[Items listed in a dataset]
☆ ☆ ☆ ☆ ☆ ☆ ☆
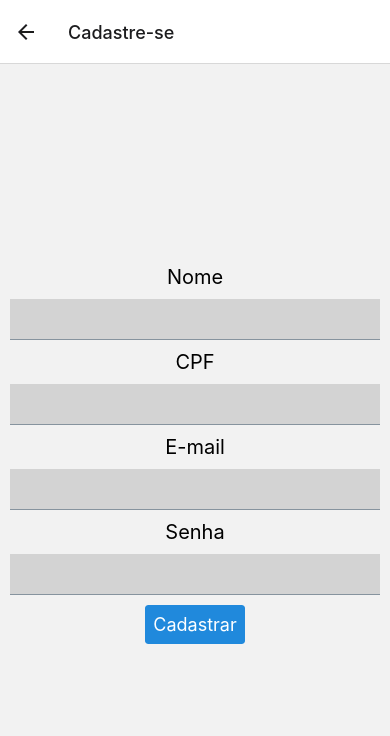
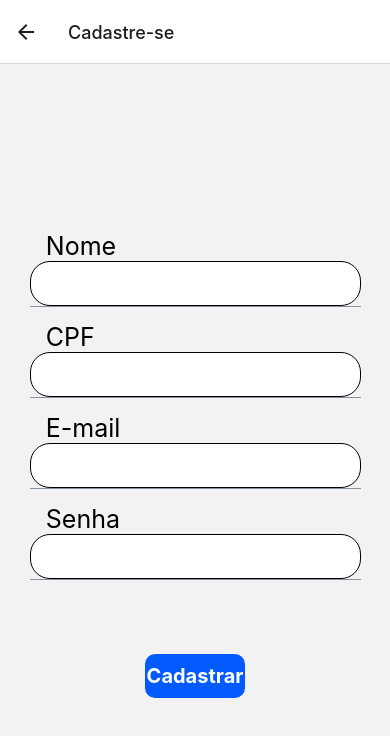
Before and after one commit to Tjaos/contact-list, a React Native app: screen /Register in a window 390 px wide. Shown: the top 736 px of the page. Built offline with nearby package versions, Linux system fonts and the light colour scheme.

Commit message:
reffactorying

```diff
--- a/backend/db.json
+++ b/backend/db.json
@@ -20,27 +20,33 @@
     },
     {
       "nome": "Jonathan Pedro",
-      "telefone": "(81)91234-5678",
       "email": "jon123@exemplo.com",
+      "telefone": "(81)98555-5512",
       "id": 10
-    },
-    {
-      "nome": "Capim Santo",
-      "email": "capim@123.com",
-      "telefone": "(81)91234-5678",
-      "id": 11
-    },
-    {
-      "id": 14
-    },
-    {
-      "id": 15
     },
     {
       "nome": "Thais Maria",
       "telefone": "(81)91234-5678",
       "email": "thais@123.com",
       "id": 16
+    },
+    {
+      "nome": "Manoel",
+      "email": "manuel123@gmail.com",
+      "telefone": "8199999262",
+      "id": 17
+    },
+    {
+      "nome": "Mayara Silva",
+      "telefone": "(81)97777-8888",
+      "email": "may123@exemplo.com",
+      "id": 18
+    },
+    {
+      "nome": "carlos",
+      "telefone": "(81)91111-2222",
+      "email": "carlin123@example.com",
+      "id": 19
     }
   ]
 }
--- a/screens/NumberEdit.js
+++ b/screens/NumberEdit.js
@@ -1,6 +1,13 @@
 import * as React from "react";
-import { View, Text, StyleSheet, TextInput, TouchableHighlight, TouchableOpacity } from "react-native";
-import { useRoute } from '@react-navigation/native';
+import {
+  View,
+  Text,
+  StyleSheet,
+  TextInput,
+  TouchableHighlight,
+  TouchableOpacity,
+} from "react-native";
+import { useRoute } from "@react-navigation/native";
 import { ListItem, Avatar, Header } from "react-native-elements";
 import { useState, useEffect } from "react";
 import axios from "axios";
@@ -26,27 +33,31 @@ export default function NumberEditScreen({ navigation }) {
   }, []);
 
   async function dataUpdate() {
+    if (!getNome || !getTelefone || !getEmail){
+      showMessage({
+        message: "Preencha todos os campos antes de salvar!",
+        type: "danger",});
+        return;
+    }
     await axios
       .put(`http://localhost:3000/contatos/${getId}`, {
         nome: getNome,
         email: getEmail,
         telefone: getTelefone,
       })
-      .then(() =>
+      .then(() =>{
         showMessage({
           message: "Alteração salva!",
           type: "success",
-        })
-      )
+        });
+        navigation.navigate("Home")
+      })
       .catch((error) => console.log(error));
-
   }
   function messageDelete() {
     showMessage({
       message: "registro excluído com sucesso!",
       type: "danger",
-
-
     });
     dataDelete();
   }
@@ -65,7 +76,8 @@ export default function NumberEditScreen({ navigation }) {
   }
 
   return (
-    <View>
+    <View
+    >
       <FlashMessage position="top" />
       <Header
         leftComponent={{
@@ -75,7 +87,7 @@ export default function NumberEditScreen({ navigation }) {
           iconStyle: { color: "#fff" },
         }}
         centerComponent={{
-          text: "Inserir Contato",
+          text: "Editar Contato",
           style: {
             color: "#fff",
             alignItems: "center",
@@ -106,16 +118,12 @@ export default function NumberEditScreen({ navigation }) {
           value={getEmail}
         ></TextInput>
 
-        <TouchableOpacity
-          style={styles.botaoLog}
-          onPress={() => dataUpdate()}
-        >
+        <TouchableOpacity style={styles.botaoLog} onPress={() => dataUpdate()}>
           <Text style={styles.botaoLogin}>Alterar</Text>
         </TouchableOpacity>
         <TouchableOpacity
           style={styles.botaoExcluir}
           onPress={() => messageDelete()}
-
         >
           <Text style={styles.botaoDelete}>Excluir Registro</Text>
         </TouchableOpacity>
@@ -136,9 +144,11 @@ const styles = StyleSheet.create({
     width: "100%",
   },
   input: {
+    paddingLeft: 16,
+    fontSize: 15,
     alignItems: "center",
     justifyContent: "center",
-    height: 40,
+    height: 45,
     width: "85%",
     backgroundColor: "#ffffff",
     top: "2%",
@@ -146,19 +156,22 @@ const styles = StyleSheet.create({
     borderLeftWidth: 1,
     borderTopWidth: 1,
     borderBottomWidth: 1,
+    borderRadius: 20,
   },
   titleText: {
     fontSize: 20,
-    marginTop: 20,
+    marginTop: 5,
+    width: "85%",
+    padding: 10
   },
   botaoLog: {
-    width:100,
+    width: 100,
     padding: 10,
     backgroundColor: "#035BFF",
     marginTop: 50,
     justifyContent: "center",
     alignItems: "center",
-    borderRadius:10
+    borderRadius: 10,
   },
   botaoLogin: {
     fontSize: 20,
@@ -172,7 +185,7 @@ const styles = StyleSheet.create({
   },
   botaoDelete: {
     fontSize: 20,
-    paddingTop:50,
+    paddingTop: 50,
     fontWeight: "bold",
     color: "red",
   },
--- a/screens/NumberRegist.js
+++ b/screens/NumberRegist.js
@@ -20,16 +20,26 @@ export default function NumberRegistScreen({ navigation }) {
     inserirDados();
   }
   async function inserirDados() {
-    /* axios.defaults.headers.post["Content-Type"] =
-      "application/json;charset=utf-8";
-    axios.defaults.headers.post["Access-Control-Allow-Origin"] = "*";*/
-    await axios
+    if (!getNome || !getTelefone || !getEmail){
+      showMessage({
+        message: "Preencha todos os campos antes de salvar!",
+        type: "danger",});
+        return;
+    }
+
+      await axios
       .post(`http://localhost:3000/contatos`, {
         nome: getNome,
         telefone: getTelefone,
         email: getEmail,
       })
-      .then(() => navigation.navigate("Home"))
+      .then(() => {
+        showMessage({
+          message: "Registro adicionado com sucesso!",
+          type: "success",
+        });
+        navigation.navigate("Home")
+      })
 
       .catch(function (error) {
         console.log(error);
@@ -56,30 +66,30 @@ export default function NumberRegistScreen({ navigation }) {
           },
         }}
       />
-      <View style={styles.containerLogin}>
-        <Text style={styles.loginText}>Digite o Nome</Text>
+      <View style={styles.containerText}>
+        <Text style={styles.inputText}>Nome</Text>
         <TextInput
           style={styles.input}
           onChangeText={(text) => setNome(text)}
           value={getNome}
         ></TextInput>
 
-        <Text style={styles.loginText}>Digite o Telefone</Text>
+        <Text style={styles.inputText}>Telefone</Text>
         <TextInput
           style={styles.input}
           onChangeText={(text) => setTelefone(text)}
           value={getTelefone}
         ></TextInput>
 
-        <Text style={styles.loginText}>Digite o email</Text>
+        <Text style={styles.inputText}>Email</Text>
         <TextInput
           style={styles.input}
           onChangeText={(text) => setEmail(text)}
           value={getEmail}
         ></TextInput>
 
-        <TouchableOpacity style={styles.botaoLog} onPress={() => mensagem()}>
-          <Text style={styles.botaoLogin}>Salvar</Text>
+        <TouchableOpacity style={styles.botao} onPress={() => mensagem()}>
+          <Text style={styles.botaoText}>Salvar</Text>
         </TouchableOpacity>
       </View>
     </View>
@@ -91,117 +101,47 @@ const styles = StyleSheet.create({
     flex: 1,
     backgroundColor: "#F2F2F2",
     alignItems: "center",
+    height: "100%",
   },
-  containerLogin: {
-    top: "20%",
+  containerText: {
+    top: "1%",
     alignItems: "center",
-    width: "100%",
+    width: "90%",
+    marginTop: 90
   },
   input: {
+    paddingLeft: 16,
+    fontSize: 15,
     alignItems: "center",
-    height: 55,
+    justifyContent: "center",
+    height: 45,
     width: "85%",
     backgroundColor: "#ffffff",
+    top: "2%",
     borderRightWidth: 1,
     borderLeftWidth: 1,
     borderTopWidth: 1,
     borderBottomWidth: 1,
+    borderRadius: 20,
   },
-  loginText: {
+  inputText: {
     fontSize: 25,
+    marginTop: 5,
+    width: "85%",
+    padding: 10
   },
-  botaoLog: {
-    width: "85%",
-    height: 70,
+  botao: {
+    width:100,
+    padding: 10,
     backgroundColor: "#035BFF",
-    marginTop: 30,
+    marginTop: 64,
     justifyContent: "center",
     alignItems: "center",
+    borderRadius:10
   },
-  botaoLogin: {
-    fontSize: 30,
+  botaoText: {
+    fontSize: 20,
     fontWeight: "bold",
     color: "#ffff",
   },
 });
-
-
-/*
-export default function NumberRegistScreen({ navigation }) {
-  return (
-    <View style={styles.container}>
-      <View
-        style={{
-          width: "100%",
-          alignItems: "center",
-          justifyContent: "center",
-          display: "flex",
-          marginBottom: 30,
-        }}
-      >
-        <Text style={styles.texts}>Nome</Text>
-        <Input style={styles.inputs} />
-      </View>
-
-      <View
-        style={{
-          width: "100%",
-          alignItems: "center",
-          justifyContent: "center",
-          display: "flex",
-          marginBottom: 30,
-        }}
-      >
-        <Text style={styles.texts}>Email</Text>
-        <Input style={styles.inputs} />
-      </View>
-      <View
-        style={{
-          width: "100%",
-          alignItems: "center",
-          justifyContent: "center",
-          display: "flex",
-          marginBottom: 30,
-        }}
-      >
-        <Text style={styles.texts}>Telefone</Text>
-        <Input style={styles.inputs} />
-      </View>
-      <View style={{ marginTop: 30 }}>
-          <Button style={{width:150}}
-            title={"Salvar"}
-            type="solid"
-            size="Large"
-            onPress={() => navigation.navigate("Home")}
-          ></Button>
-        </View>
-    </View>
-  );
-}
-
-const styles = StyleSheet.create({
-  container: {
-    flex: 1,
-    backgroundColor: "#fff",
-    alignItems: "center",
-    justifyContent: "center",
-  },
-  views: {
-    marginBottom: 15,
-    padding: 10,
-    backgroundColor: "#d3d3d3",
-    width: 450,
-  },
-  inputs: {
-    backgroundColor: "#d3d3d3",
-    height: 30,
-    width: 100,
-    maxWidth: 1000,
-    fontSize: 20,
-  },
-  texts: {
-    paddingBottom: 20,
-    fontSize: 20,
-  },
-});
-*/
--- a/screens/Register.js
+++ b/screens/Register.js
@@ -1,22 +1,34 @@
 import * as React from "react";
 import { View, Text, StyleSheet } from "react-native";
 import { Button, Input } from "react-native-elements";
+import { TouchableOpacity } from "react-native-web";
 
 export default function CadastroScreen({ navigation }) {
   return (
-    <View style={{ flex: 1, alignItems: "center", justifyContent: "center" }}>
-      <Text style={styles.texts}>Nome</Text>
-      <Input style={styles.inputs} />
-      <Text style={styles.texts}>CPF</Text>
-      <Input style={styles.inputs} />
-      <Text style={styles.texts}>E-mail</Text>
-      <Input style={styles.inputs} />
-      <Text style={styles.texts}>Senha</Text>
-      <Input secureTextEntry={true} style={styles.inputs} />
-      <Button
-        title={"Cadastrar"}
-        onPress={() => navigation.navigate("Login")}
-      ></Button>
+    <View
+      style={[
+        styles.container,
+        {
+          flexDirection: "column",
+        },
+      ]}
+    >
+      <View style={styles.containerLogin}>
+        <Text style={styles.texto}>Nome</Text>
+        <Input style={styles.input} />
+        <Text style={styles.texto}>CPF</Text>
+        <Input style={styles.input} />
+        <Text style={styles.texto}>E-mail</Text>
+        <Input style={styles.input} />
+        <Text style={styles.texto}>Senha</Text>
+        <Input secureTextEntry={true} style={styles.input} />
+        <TouchableOpacity
+        style={styles.botaoCadastro}
+          onPress={() => navigation.navigate("Login")}
+        >
+           <Text style={styles.botaoCadastroText}>Cadastrar</Text>
+        </TouchableOpacity>
+      </View>
     </View>
   );
 }
@@ -24,19 +36,50 @@ export default function CadastroScreen({ navigation }) {
 const styles = StyleSheet.create({
   container: {
     flex: 1,
-    backgroundColor: "#fff",
+    backgroundColor: "#F2F2F2",
+    alignItems: "center",
+    justifyContent: "center",
+    height: "100%",
+  },
+  containerLogin: {
+    top: "1%",
+    alignItems: "center",
+    width: "90%",
+  },
+  input: {
+    paddingLeft: 16,
+    fontSize: 15,
+    alignItems: "center",
+    justifyContent: "center",
+    height: 45,
+    width: "50%",
+    backgroundColor: "#ffffff",
+    top: "2%",
+    borderRightWidth: 1,
+    borderLeftWidth: 1,
+    borderTopWidth: 1,
+    borderBottomWidth: 1,
+    borderRadius: 20,
+  },
+  texto: {
+    fontSize: 25,
+    marginTop: 5,
+    width: "85%",
     alignItems: "center",
     justifyContent: "center",
   },
-  inputs: {
-    backgroundColor: "#d3d3d3",
-    height: 30,
-    width: 100,
-    maxWidth: 1000,
+  botaoCadastro: {
+    width:100,
+    padding: 10,
+    backgroundColor: "#035BFF",
+    marginTop: 64,
+    justifyContent: "center",
+    alignItems: "center",
+    borderRadius:10
+  },
+  botaoCadastroText: {
     fontSize: 20,
-  },
-  texts: {
-    paddingBottom: 10,
-    fontSize: 20,
+    fontWeight: "bold",
+    color: "#ffff",
   },
 });
```
Also changed, not shown: screens/Home.js (+1 -70 lines), screens/Login.js (+0 -97 lines).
☆ ☆ ☆ ☆ ☆ ☆ ☆
EXERCISE REQUIREMENTS → For the records given here, say how many lines hold the string "navigate", with no further words.

EXERCISE RESULT → 6